GNB Voc-Tech provides career and technical education as well as academic instruction to more than 2,100 students from Dartmouth, Fairhaven, and New Bedford. It offers nearly30 career majors, ranging from Architectural Drafting and Electrical Technology to Engineering Technology and Steam Engineering.
GNB Voc-Tech is an accredited member of the New England Association of Schools and Colleges (NEASC).
Greater New Bedford Voc-Tech
Greater New Bedford Regional Vocational Technical High School is a public, four-year vocational technical high school for young men and women. With an enrollment of more than 2,000 students.
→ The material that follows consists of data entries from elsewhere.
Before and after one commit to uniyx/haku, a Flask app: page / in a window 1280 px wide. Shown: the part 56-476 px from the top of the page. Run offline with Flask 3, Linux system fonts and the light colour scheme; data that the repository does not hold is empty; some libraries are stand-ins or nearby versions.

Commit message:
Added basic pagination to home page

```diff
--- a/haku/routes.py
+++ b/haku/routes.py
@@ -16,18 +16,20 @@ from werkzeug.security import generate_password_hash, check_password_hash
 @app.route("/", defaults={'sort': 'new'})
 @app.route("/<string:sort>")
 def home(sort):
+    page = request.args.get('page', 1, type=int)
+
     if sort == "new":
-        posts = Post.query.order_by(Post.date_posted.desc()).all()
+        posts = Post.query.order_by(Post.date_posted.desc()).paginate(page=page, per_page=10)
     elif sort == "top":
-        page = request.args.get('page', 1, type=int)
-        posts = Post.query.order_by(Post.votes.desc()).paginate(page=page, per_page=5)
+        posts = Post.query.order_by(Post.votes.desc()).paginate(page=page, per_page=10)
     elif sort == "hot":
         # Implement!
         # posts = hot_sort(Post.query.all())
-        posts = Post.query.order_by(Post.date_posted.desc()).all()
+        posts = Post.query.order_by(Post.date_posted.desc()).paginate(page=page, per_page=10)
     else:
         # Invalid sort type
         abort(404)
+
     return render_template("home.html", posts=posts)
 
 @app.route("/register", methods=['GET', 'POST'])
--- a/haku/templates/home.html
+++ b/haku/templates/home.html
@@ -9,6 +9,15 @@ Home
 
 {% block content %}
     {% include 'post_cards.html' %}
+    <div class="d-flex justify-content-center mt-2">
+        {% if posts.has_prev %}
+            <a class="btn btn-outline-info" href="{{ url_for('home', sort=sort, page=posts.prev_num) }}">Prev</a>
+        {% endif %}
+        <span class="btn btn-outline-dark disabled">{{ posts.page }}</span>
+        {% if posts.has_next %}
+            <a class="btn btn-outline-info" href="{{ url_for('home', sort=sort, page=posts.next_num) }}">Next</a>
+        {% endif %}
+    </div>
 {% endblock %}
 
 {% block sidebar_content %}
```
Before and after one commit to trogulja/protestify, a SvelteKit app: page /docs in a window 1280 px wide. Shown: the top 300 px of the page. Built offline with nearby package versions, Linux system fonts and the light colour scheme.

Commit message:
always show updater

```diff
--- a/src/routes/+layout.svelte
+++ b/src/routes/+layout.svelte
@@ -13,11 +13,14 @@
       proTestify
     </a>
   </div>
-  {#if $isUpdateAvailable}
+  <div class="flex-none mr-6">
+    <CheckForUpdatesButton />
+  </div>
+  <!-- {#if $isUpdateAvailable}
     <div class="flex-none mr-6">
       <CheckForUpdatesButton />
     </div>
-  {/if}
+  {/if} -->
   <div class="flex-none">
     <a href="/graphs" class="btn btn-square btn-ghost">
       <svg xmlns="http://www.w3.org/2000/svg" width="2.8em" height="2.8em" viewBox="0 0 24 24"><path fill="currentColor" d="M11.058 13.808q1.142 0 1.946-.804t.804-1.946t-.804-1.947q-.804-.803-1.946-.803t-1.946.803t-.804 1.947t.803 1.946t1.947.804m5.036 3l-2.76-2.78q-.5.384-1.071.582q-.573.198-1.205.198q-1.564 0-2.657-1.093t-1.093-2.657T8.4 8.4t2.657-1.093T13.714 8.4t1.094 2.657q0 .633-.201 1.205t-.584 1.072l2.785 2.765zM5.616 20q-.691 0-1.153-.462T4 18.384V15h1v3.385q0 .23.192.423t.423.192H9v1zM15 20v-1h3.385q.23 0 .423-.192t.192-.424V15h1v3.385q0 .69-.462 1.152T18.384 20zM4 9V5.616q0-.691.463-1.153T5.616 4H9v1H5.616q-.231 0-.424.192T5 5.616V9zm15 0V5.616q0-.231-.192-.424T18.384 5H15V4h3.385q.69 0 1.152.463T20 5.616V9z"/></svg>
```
GNB Voc-Tech is one of the largest vocational-technical high schools in Massachusetts. It serves the communities of New Bedford, Dartmouth and Fairhaven, Massachusetts.
The school's roots date back more than a century, to the creation of the New Bedford Independent Industrial School in 1908. When it opened in 1909, the school served only 59 students, all from New Bedford. Over the years, the school built a reputation for excellence by providing quality vocational and academic programs. In 1918, its name was changed to New Bedford Vocational School. In 1946, it became New Bedford Vocational High School. In 1955, it became the first vocational high school to be accredited by the New England Association of Schools and Colleges.
In 1972, voters in New Bedford, Dartmouth and Fairhaven approved the establishment of a regional vocational school district and construction of a regional vocational school. In 1977, Greater New Bedford Regional Vocational Technical High School was opened.
Today, the school sits on a beautiful 48-acre campus in the North End of New Bedford, Massachusetts.
Its website may be found at http://www.gnbvt.edu/.